Every other economic data point has been constructive, said Phil Orlando, chief equity market strategist at Federated Investors in New York.

The market is reading through the weak jobs report to Washington and they are drawing two conclusions -- the Fed is not going to be able to abandon quantitative easing in the face of this weak jobs number, and if Congress thought they could begin to raise taxes at this point in the fragility of the economic cycle, they are sadly mistaken.

The lack of investor alarm over the jobs report was reflected in the CBOE Volatility Index or Vix <.VIX>, also known as Wall Street's fear gauge, which shed 6.1 percent to 18.20.

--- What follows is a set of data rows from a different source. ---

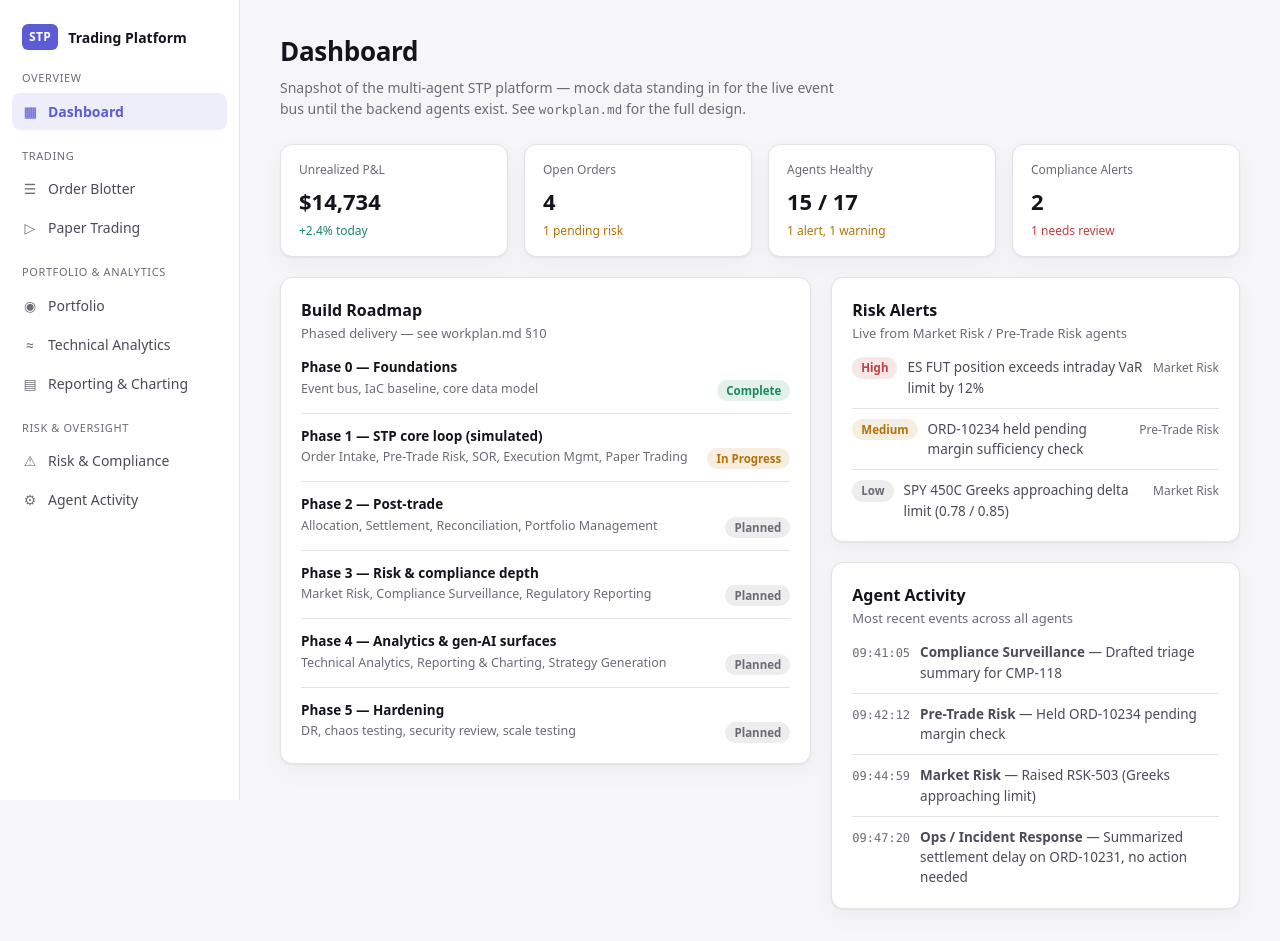
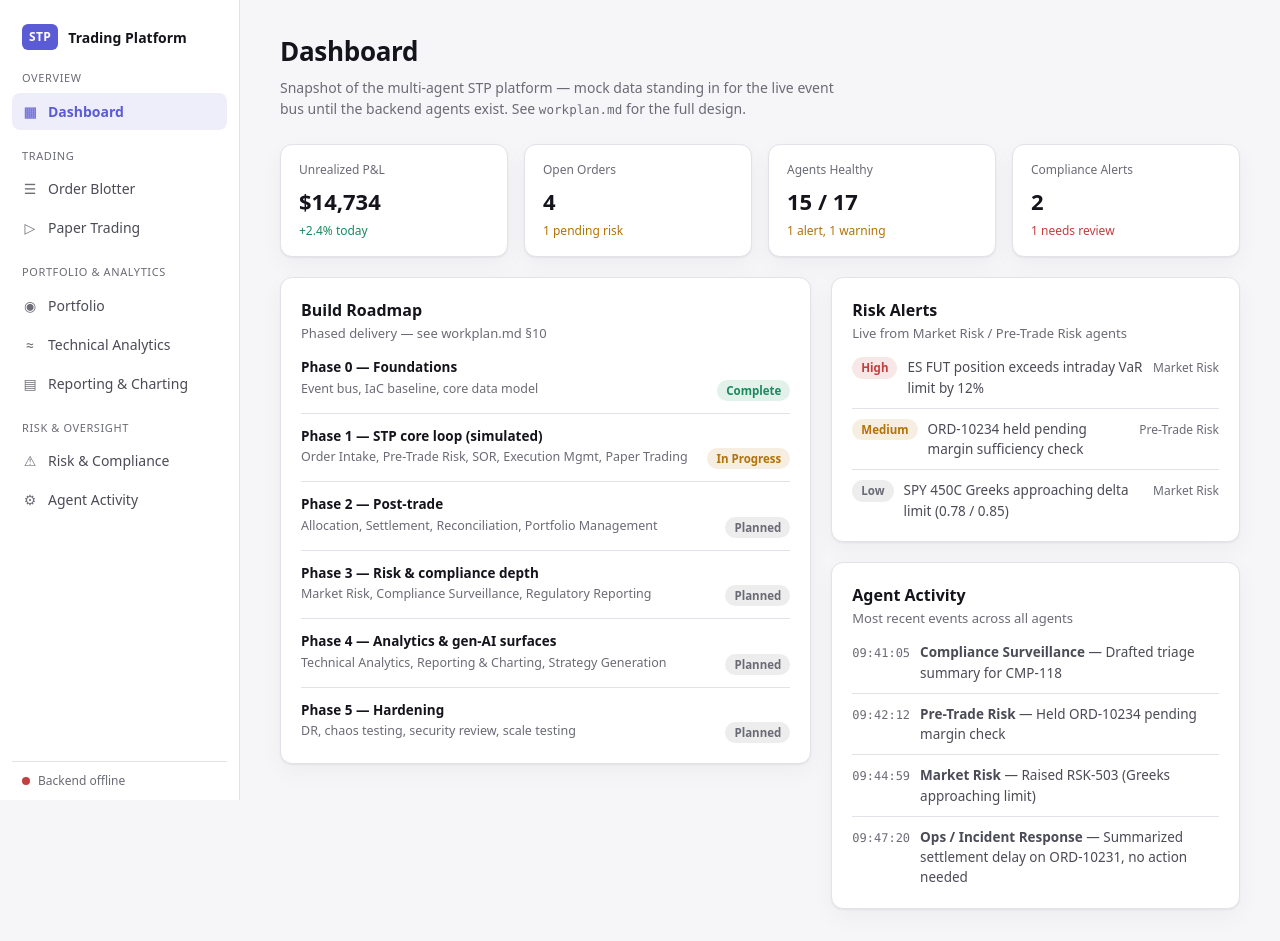
Before and after one commit to thompgt/trading-platform-stp, a React (Vite) app in the folder frontend/: page / in a window 1280 px wide. Built offline with nearby package versions, Linux system fonts and the light colour scheme; no server answers.

Commit message:
Add live backend-connectivity indicator to the sidebar so a down backend is surfaced, not silent

```diff
--- /dev/null
+++ b/frontend/src/api/useBackendHealth.js
@@ -0,0 +1,29 @@
+import { useEffect, useState } from 'react'
+import { get } from './client.js'
+
+/** Polls the backend health endpoint so the UI can surface "backend is down" proactively. */
+export function useBackendHealth(intervalMs = 15000) {
+  const [status, setStatus] = useState('checking') // 'checking' | 'online' | 'offline'
+
+  useEffect(() => {
+    let cancelled = false
+
+    async function check() {
+      try {
+        await get('/health')
+        if (!cancelled) setStatus('online')
+      } catch {
+        if (!cancelled) setStatus('offline')
+      }
+    }
+
+    check()
+    const id = setInterval(check, intervalMs)
+    return () => {
+      cancelled = true
+      clearInterval(id)
+    }
+  }, [intervalMs])
+
+  return status
+}
--- a/frontend/src/components/Sidebar.jsx
+++ b/frontend/src/components/Sidebar.jsx
@@ -1,4 +1,5 @@
 import { NavLink } from 'react-router-dom'
+import { useBackendHealth } from '../api/useBackendHealth.js'
 
 const NAV_SECTIONS = [
   {
@@ -29,7 +30,15 @@ const NAV_SECTIONS = [
   },
 ]
 
+const HEALTH_LABEL = {
+  checking: 'Checking backend…',
+  online: 'Backend online',
+  offline: 'Backend offline',
+}
+
 export default function Sidebar() {
+  const health = useBackendHealth()
+
   return (
     <aside className="sidebar">
       <div className="sidebar-brand">
@@ -54,6 +63,10 @@ export default function Sidebar() {
           </div>
         ))}
       </nav>
+      <div className="sidebar-health" role="status">
+        <span className={`sidebar-health-dot sidebar-health-${health}`} />
+        {HEALTH_LABEL[health]}
+      </div>
     </aside>
   )
 }
--- a/frontend/src/index.css
+++ b/frontend/src/index.css
@@ -108,11 +108,17 @@ code {
   flex-shrink: 0;
   background: var(--bg-panel);
   border-right: 1px solid var(--border);
-  padding: 20px 12px;
+  padding: 20px 12px 0;
   position: sticky;
   top: 0;
   height: 100vh;
+  display: flex;
+  flex-direction: column;
   overflow-y: auto;
+}
+
+.sidebar nav {
+  flex: 1;
 }
 
 .sidebar-brand {
@@ -176,6 +182,38 @@ code {
   width: 16px;
   text-align: center;
   opacity: 0.8;
+}
+
+.sidebar-health {
+  position: sticky;
+  bottom: 0;
+  margin-top: auto;
+  display: flex;
+  align-items: center;
+  gap: 8px;
+  padding: 10px;
+  font-size: 12px;
+  color: var(--neutral);
+  border-top: 1px solid var(--border);
+}
+
+.sidebar-health-dot {
+  width: 8px;
+  height: 8px;
+  border-radius: 50%;
+  flex-shrink: 0;
+}
+
+.sidebar-health-checking {
+  background: var(--neutral);
+}
+
+.sidebar-health-online {
+  background: var(--good);
+}
+
+.sidebar-health-offline {
+  background: var(--bad);
 }
 
 .app-main {
```
Also changed, not shown: 2 other files (tests, documents, lock files or other folders).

A separate report on Friday showed the U.S. services sector grew for an 11th straight month in November, according to the Institute for Supply Management, but the government said new U.S. factory orders dropped in October.

The Dow Jones industrial average <.DJI> dropped 21.83 points, or 0.19 percent, to 11,340.58. The Standard & Poor's 500 Index <.SPX> dropped 2.37 points, or 0.19 percent, to 1,219.16. But the Nasdaq Composite Index <.IXIC> gained 2.57 points, or 0.10 percent, to 2,581.92.

The S&P 500 faced strong technical resistance at about 1,228, near a recent high of more than two years and also the 61.8 percent Fibonacci retracement of the index's slide from October 2007 to March 2009, a key technical indicator.

Support for the benchmark kicks in at 1,200, which was recently a stubborn resistance point, and near 1,195, its 14-day moving average.

Also helping to curb stocks' decline was the euro's gain on Friday of more than 1 percent against the U.S. dollar to $1.3386. In recent weeks, the euro's moves have been tightly coupled with U.S. and global equities.

The weaker dollar helped boost commodity-related stocks. The S&P materials index<.GSPM> gained 0.3 percent, led by a 3.3 percent gain in Newmont Mining Corp to $62.37.

In company news, U.S.-based mining group Walter Energy Inc agreed to buy Canada's Western Coal Corp for about $3.25 billion to create the world's leading metallurgical coal producer. Walter added 1.2 percent to $106.88.

(Reporting by Chuck Mikolajczak; Editing by Jan Paschal)